Many elements of success are there but something is going wrong. This season the timing of how early both events were certainly had an impact when LFWM was held from 4th to 6th January earlier this year. The time right away Christmas and New Year’s holidays was surely not ideal for most who had to prepare for their show while spending festive times with their loved ones. The decline however is over a period of time not just this season and trying to fit both events in around the international calendar has always been an issue. There needs to be a bold choice made — either look at completely new dates for menswear or look at where it could fit into London Fashion Week where the Monday and Tuesday suffered heavily from a lack of shows this season.
The British Fashion Council can also be bolder, fully open LFWM to the public. Menswear sales are a smaller part of the market. We need to build the public base by letting the end customers interact with the event. The wider exercise of engaging more men in fashion needs to be part of building the menswear industry, and then look at giving it equal footing in one “super week”. A huge chunk of the Feb collections are now unisex. Combining shows is not going away.
The same urgency applies to womenswear, even taking out the impact of the current Covid-19 restrictions that have hit the industry hard. The hub on The Strand and the overall programme feel like it is in transition, a transition with struggle. Fashion weeks are facing a dilemma — they know they need to find a new way of co-existing alongside the online generation, but they are struggling to move as fast as technology.
“Accreditation is my number one concern, especially when industry people are being denied consistent access to the shows and show space in favour of Instagram stars. Signage and communication massively need to be addressed. It’s a huge promotional opportunity but the lack of signage reduced the awareness of the event,” says a creative and marketing consultant Chloe Tomalin.

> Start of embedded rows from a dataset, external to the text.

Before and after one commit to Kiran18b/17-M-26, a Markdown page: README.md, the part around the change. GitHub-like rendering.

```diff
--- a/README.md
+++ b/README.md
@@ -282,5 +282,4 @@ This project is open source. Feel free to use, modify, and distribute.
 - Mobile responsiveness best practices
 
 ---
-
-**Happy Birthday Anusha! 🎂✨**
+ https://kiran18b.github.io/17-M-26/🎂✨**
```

Out of curiosity I had a look at some of the viewer numbers shows were doing on instagram live that weren’t on my schedule. Frequently even the biggest names had less than 100 viewers. One significant Chinese label was struggling to get over 50 at any point during their show at the London Fashion Week hub, the event simply isn’t resonating with even followers of the labels.

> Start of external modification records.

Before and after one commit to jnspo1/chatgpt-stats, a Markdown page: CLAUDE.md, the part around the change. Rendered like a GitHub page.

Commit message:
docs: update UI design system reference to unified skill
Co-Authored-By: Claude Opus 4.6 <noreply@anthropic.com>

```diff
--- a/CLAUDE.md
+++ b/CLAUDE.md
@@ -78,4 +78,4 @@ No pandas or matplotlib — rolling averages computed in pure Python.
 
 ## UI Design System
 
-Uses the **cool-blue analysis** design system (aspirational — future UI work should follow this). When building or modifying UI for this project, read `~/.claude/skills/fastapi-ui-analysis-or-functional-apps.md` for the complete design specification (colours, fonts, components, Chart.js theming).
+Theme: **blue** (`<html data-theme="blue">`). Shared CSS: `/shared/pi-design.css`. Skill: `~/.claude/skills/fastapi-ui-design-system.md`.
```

One other significant element for change is a potentially painful but beneficial listening exercise by the British Fashion Council — truly engage with the designers, media and buyers to understand what brings them here and, more importantly, what doesn’t.

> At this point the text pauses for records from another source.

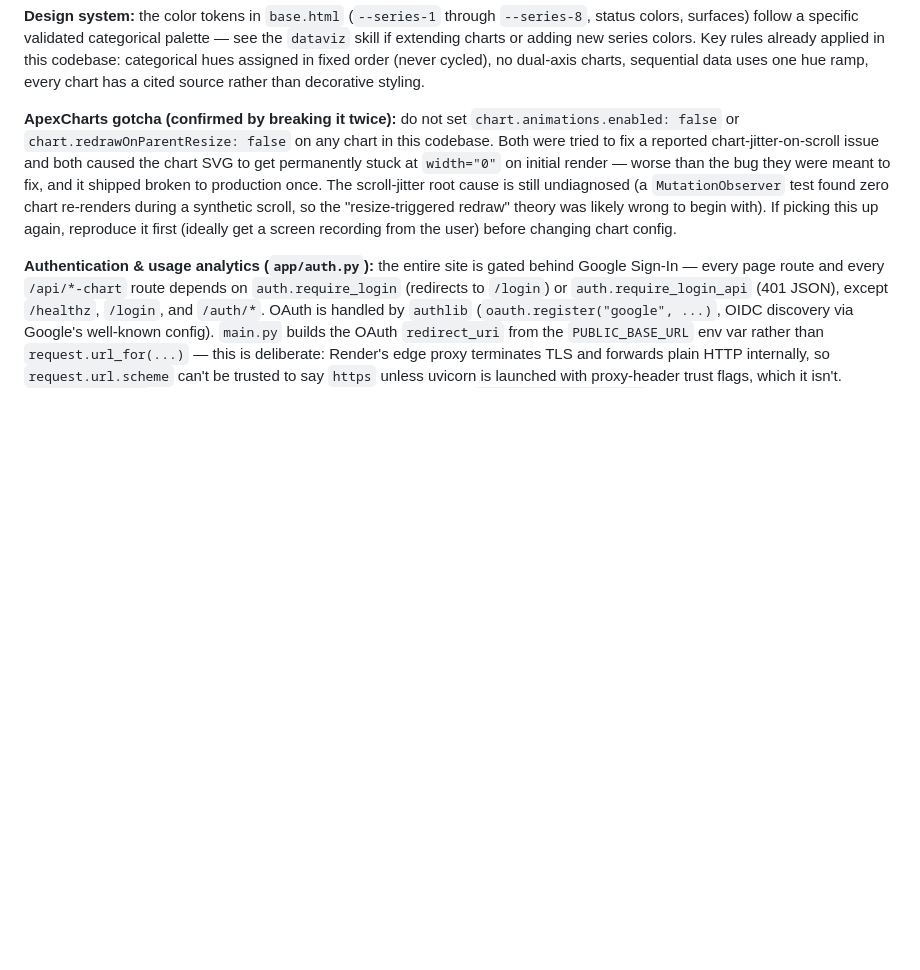
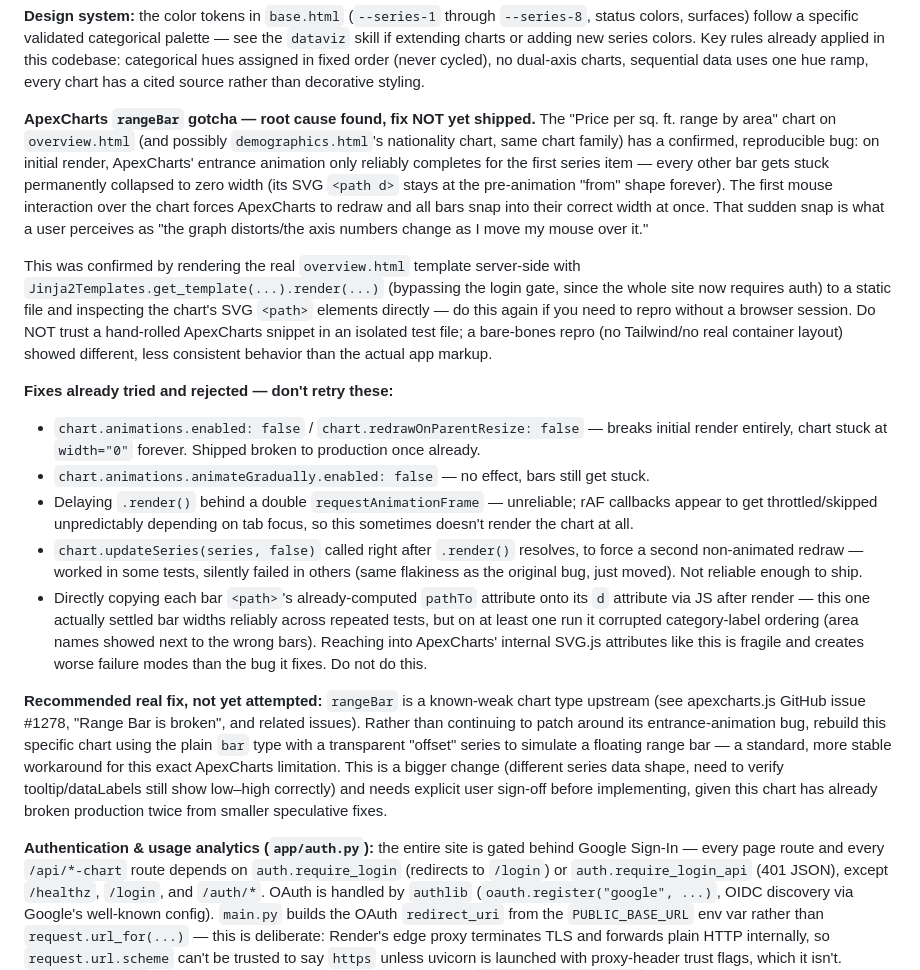
Before and after one commit to kirangirija/UAE, a Markdown page: CLAUDE.md, the part around the change. Drawn GitHub-style; blank space fills up the shorter version.

Commit message:
Update CLAUDE.md: rangeBar chart bug root cause and rejected fixes
Documents the confirmed cause of the "chart distorts on hover" report
(ApexCharts rangeBar entrance animation gets stuck on all but the first
bar until an interaction forces a redraw) and every fix attempt that
failed or made things worse, so the next attempt doesn't repeat them.

```diff
--- a/CLAUDE.md
+++ b/CLAUDE.md
@@ -53,7 +53,18 @@ There is no test suite or linter configured yet. `validate_sources.py` is the cl
 
 **Design system:** the color tokens in `base.html` (`--series-1` through `--series-8`, status colors, surfaces) follow a specific validated categorical palette — see the `dataviz` skill if extending charts or adding new series colors. Key rules already applied in this codebase: categorical hues assigned in fixed order (never cycled), no dual-axis charts, sequential data uses one hue ramp, every chart has a cited source rather than decorative styling.
 
-**ApexCharts gotcha (confirmed by breaking it twice):** do not set `chart.animations.enabled: false` or `chart.redrawOnParentResize: false` on any chart in this codebase. Both were tried to fix a reported chart-jitter-on-scroll issue and both caused the chart SVG to get permanently stuck at `width="0"` on initial render — worse than the bug they were meant to fix, and it shipped broken to production once. The scroll-jitter root cause is still undiagnosed (a `MutationObserver` test found zero chart re-renders during a synthetic scroll, so the "resize-triggered redraw" theory was likely wrong to begin with). If picking this up again, reproduce it first (ideally get a screen recording from the user) before changing chart config.
+**ApexCharts `rangeBar` gotcha — root cause found, fix NOT yet shipped.** The "Price per sq. ft. range by area" chart on `overview.html` (and possibly `demographics.html`'s nationality chart, same chart family) has a confirmed, reproducible bug: on initial render, ApexCharts' entrance animation only reliably completes for the first series item — every other bar gets stuck permanently collapsed to zero width (its SVG `<path d>` stays at the pre-animation "from" shape forever). The first mouse interaction over the chart forces ApexCharts to redraw and all bars snap into their correct width at once. That sudden snap is what a user perceives as "the graph distorts/the axis numbers change as I move my mouse over it."
+
+This was confirmed by rendering the real `overview.html` template server-side with `Jinja2Templates.get_template(...).render(...)` (bypassing the login gate, since the whole site now requires auth) to a static file and inspecting the chart's SVG `<path>` elements directly — do this again if you need to repro without a browser session. Do NOT trust a hand-rolled ApexCharts snippet in an isolated test file; a bare-bones repro (no Tailwind/no real container layout) showed different, less consistent behavior than the actual app markup.
+
+**Fixes already tried and rejected — don't retry these:**
+- `chart.animations.enabled: false` / `chart.redrawOnParentResize: false` — breaks initial render entirely, chart stuck at `width="0"` forever. Shipped broken to production once already.
+- `chart.animations.animateGradually.enabled: false` — no effect, bars still get stuck.
+- Delaying `.render()` behind a double `requestAnimationFrame` — unreliable; rAF callbacks appear to get throttled/skipped unpredictably depending on tab focus, so this sometimes doesn't render the chart at all.
+- `chart.updateSeries(series, false)` called right after `.render()` resolves, to force a second non-animated redraw — worked in some tests, silently failed in others (same flakiness as the original bug, just moved). Not reliable enough to ship.
+- Directly copying each bar `<path>`'s already-computed `pathTo` attribute onto its `d` attribute via JS after render — this one actually settled bar widths reliably across repeated tests, but on at least one run it corrupted category-label ordering (area names showed next to the wrong bars). Reaching into ApexCharts' internal SVG.js attributes like this is fragile and creates worse failure modes than the bug it fixes. Do not do this.
+
+**Recommended real fix, not yet attempted:** `rangeBar` is a known-weak chart type upstream (see apexcharts.js GitHub issue #1278, "Range Bar is broken", and related issues). Rather than continuing to patch around its entrance-animation bug, rebuild this specific chart using the plain `bar` type with a transparent "offset" series to simulate a floating range bar — a standard, more stable workaround for this exact ApexCharts limitation. This is a bigger change (different series data shape, need to verify tooltip/dataLabels still show low–high correctly) and needs explicit user sign-off before implementing, given this chart has already broken production twice from smaller speculative fixes.
 
 **Authentication & usage analytics (`app/auth.py`):** the entire site is gated behind Google Sign-In — every page route and every `/api/*-chart` route depends on `auth.require_login` (redirects to `/login`) or `auth.require_login_api` (401 JSON), except `/healthz`, `/login`, and `/auth/*`. OAuth is handled by `authlib` (`oauth.register("google", ...)`, OIDC discovery via Google's well-known config). `main.py` builds the OAuth `redirect_uri` from the `PUBLIC_BASE_URL` env var rather than `request.url_for(...)` — this is deliberate: Render's edge proxy terminates TLS and forwards plain HTTP internally, so `request.url.scheme` can't be trusted to say `https` unless uvicorn is launched with proxy-header trust flags, which it isn't. `PUBLIC_BASE_URL` sidesteps that entirely. If you ever see a Google `redirect_uri_mismatch` error, check this env var first, not the Google Cloud Console redirect URI list.
 
```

More often than not, the answers you seek are in the questions you ask.
Text by HR Features Writer/ ROSS POLLARD